=== Instructions to follow ===
What you return must be the lines of the data that hold the word "ipynb".

═════ Provided data

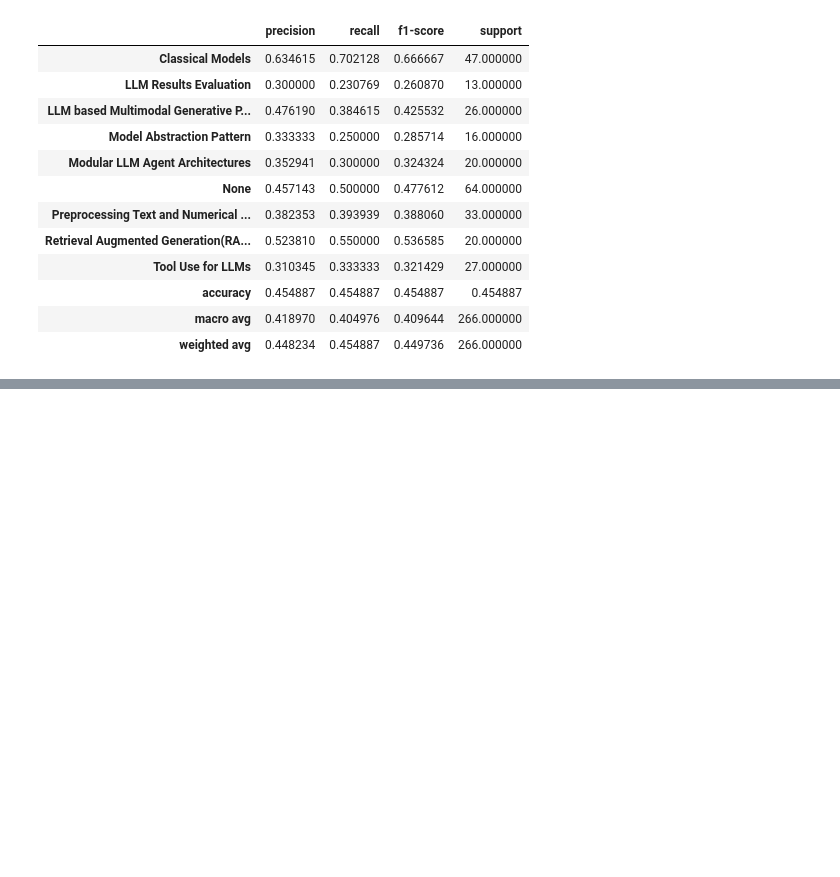
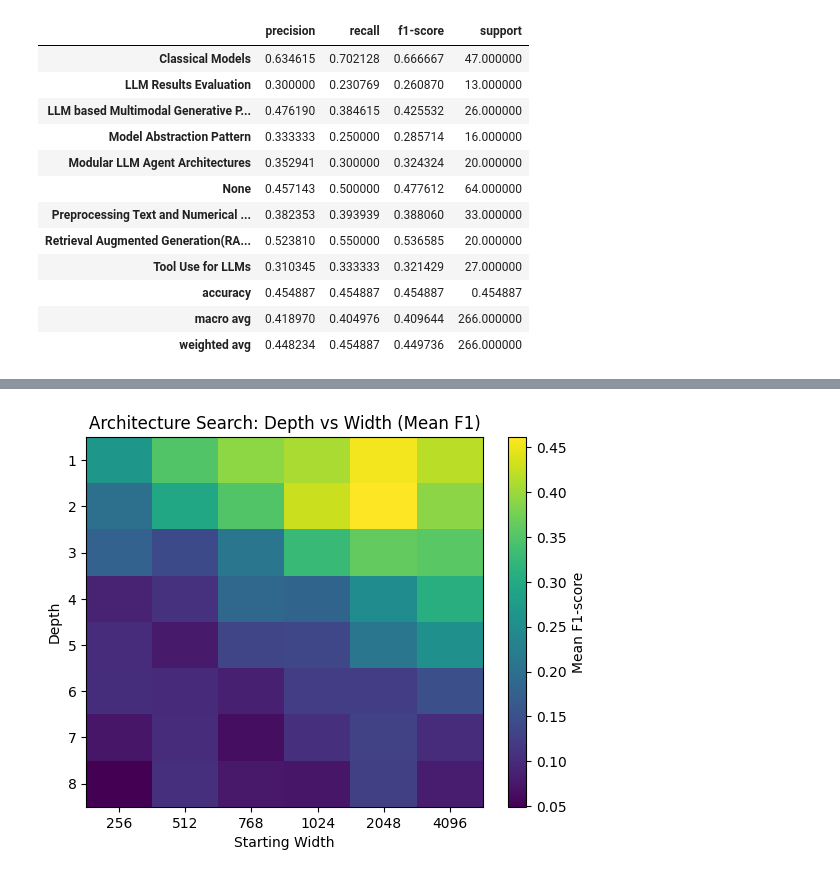
Before and after one commit to HasinthakaPiyumal/AI-Pattern-Mining-Project, a Jupyter notebook: notebooks/3.1.2 Classification Model Developent - II.ipynb, the cells around one changed output, grey strips where cells are left out. Saved outputs shown, nothing was run; the diff lists cells and outputs as text; code cells hidden in the pictures; blank space fills up the shorter version.

```diff
--- a/notebooks/3.1.2 Classification Model Developent - II.ipynb
+++ b/notebooks/3.1.2 Classification Model Developent - II.ipynb
@@ -1136,0 +1319,28 @@ Processing fold: 4
+# %%
+pipeline = Pipeline(
+    steps=[
+        ("scaler", StandardScaler()),
+        ("nn", clf),
+    ]
+)
+# %%
+param_grid = {
+    "nn__epochs": [20, 30],
+    "nn__batch_size": [32, 64],
+
+    "nn__model__l2_alpha": [1e-5, 1e-4, 1e-3],
+    "nn__model__learning_rate": [1e-3, 5e-4],
+}
+# %%
+grid = GridSearchCV(
+    estimator=pipeline,
+    param_grid=param_grid,
+    scoring="f1_macro",
+    cv=3,
+    n_jobs=-1,
+)
+# %%
+grid.fit(X, y)
+
+print("Best score:", grid.best_score_)
+print("Best params:", grid.best_params_)
@@ -1136,0 +2099,19 @@ Processing fold: 4
+# %%
+import matplotlib.pyplot as plt
+pivot = results_df.pivot_table(
+    values="mean_f1",
+    index="depth",
+    columns="start_width"
+)
+
+plt.figure()
+plt.imshow(pivot, aspect="auto", cmap='viridis')
+plt.colorbar(label="Mean F1-score")
+plt.xlabel("Starting Width")
+plt.ylabel("Depth")
+plt.title("Architecture Search: Depth vs Width (Mean F1)")
+plt.xticks(range(len(pivot.columns)), pivot.columns)
+plt.yticks(range(len(pivot.index)), pivot.index)
+plt.show()
+# %% [output]
+[figure, added]
```
Also changed, not shown: parts of 26 cells of this notebook, 21 other files.
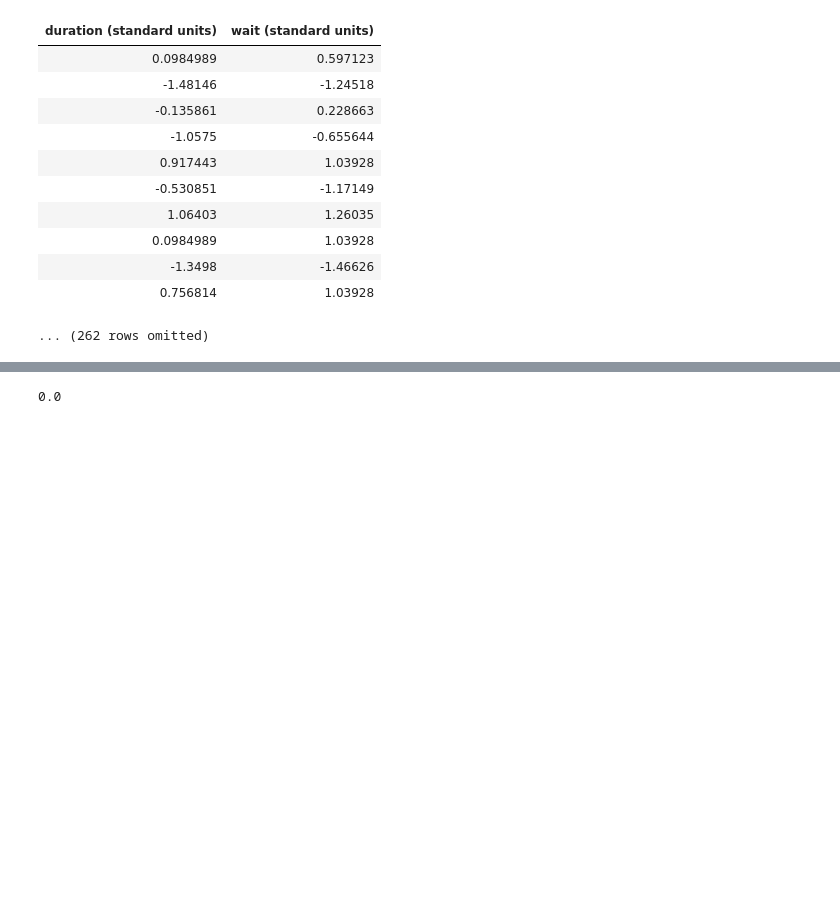
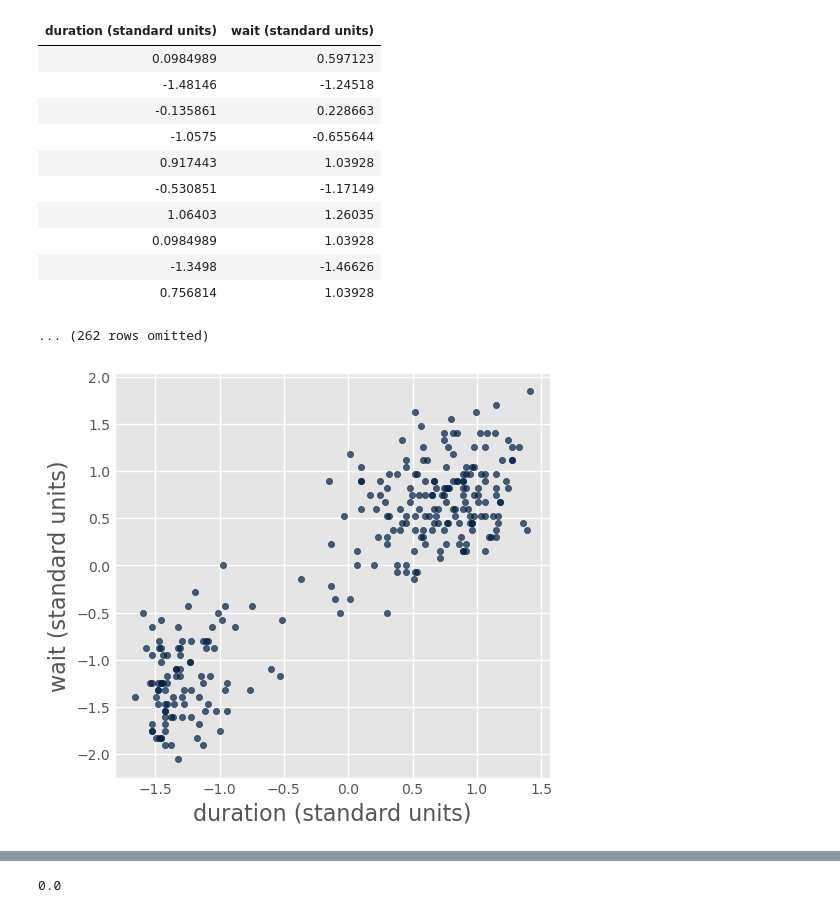
Before and after one commit to laserchemist/datascience, a Jupyter notebook: Fall 2024/Class_Examples/Class021_Regression.ipynb, the cells around one changed output, grey strips where cells are left out. Drawn from its saved outputs; the diff is of its cells as text; code cells hidden in the pictures; blank space fills up the shorter version.

```diff
--- a/Fall 2024/Class_Examples/Class021_Regression.ipynb
+++ b/Fall 2024/Class_Examples/Class021_Regression.ipynb
@@ -76,3 +76,7 @@ faithful_standard
 | -1.3498 | -1.46626 |
 | 0.756814 | 1.03928 |
 ... (262 rows omitted)
+# %%
+faithful_standard.scatter("duration (standard units)",'wait (standard units)')
+# %% [output]
+[figure, added]
```
Also changed, not shown: parts of 21 cells of this notebook, 1 other file.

══════════

=== Result of the task ===
Before and after one commit to HasinthakaPiyumal/AI-Pattern-Mining-Project, a Jupyter notebook: notebooks/3.1.2 Classification Model Developent - II.ipynb, the cells around one changed output, grey strips where cells are left out. Saved outputs shown, nothing was run; the diff lists cells and outputs as text; code cells hidden in the pictures; blank space fills up the shorter version.
--- a/notebooks/3.1.2 Classification Model Developent - II.ipynb
+++ b/notebooks/3.1.2 Classification Model Developent - II.ipynb
Before and after one commit to laserchemist/datascience, a Jupyter notebook: Fall 2024/Class_Examples/Class021_Regression.ipynb, the cells around one changed output, grey strips where cells are left out. Drawn from its saved outputs; the diff is of its cells as text; code cells hidden in the pictures; blank space fills up the shorter version.
--- a/Fall 2024/Class_Examples/Class021_Regression.ipynb
+++ b/Fall 2024/Class_Examples/Class021_Regression.ipynb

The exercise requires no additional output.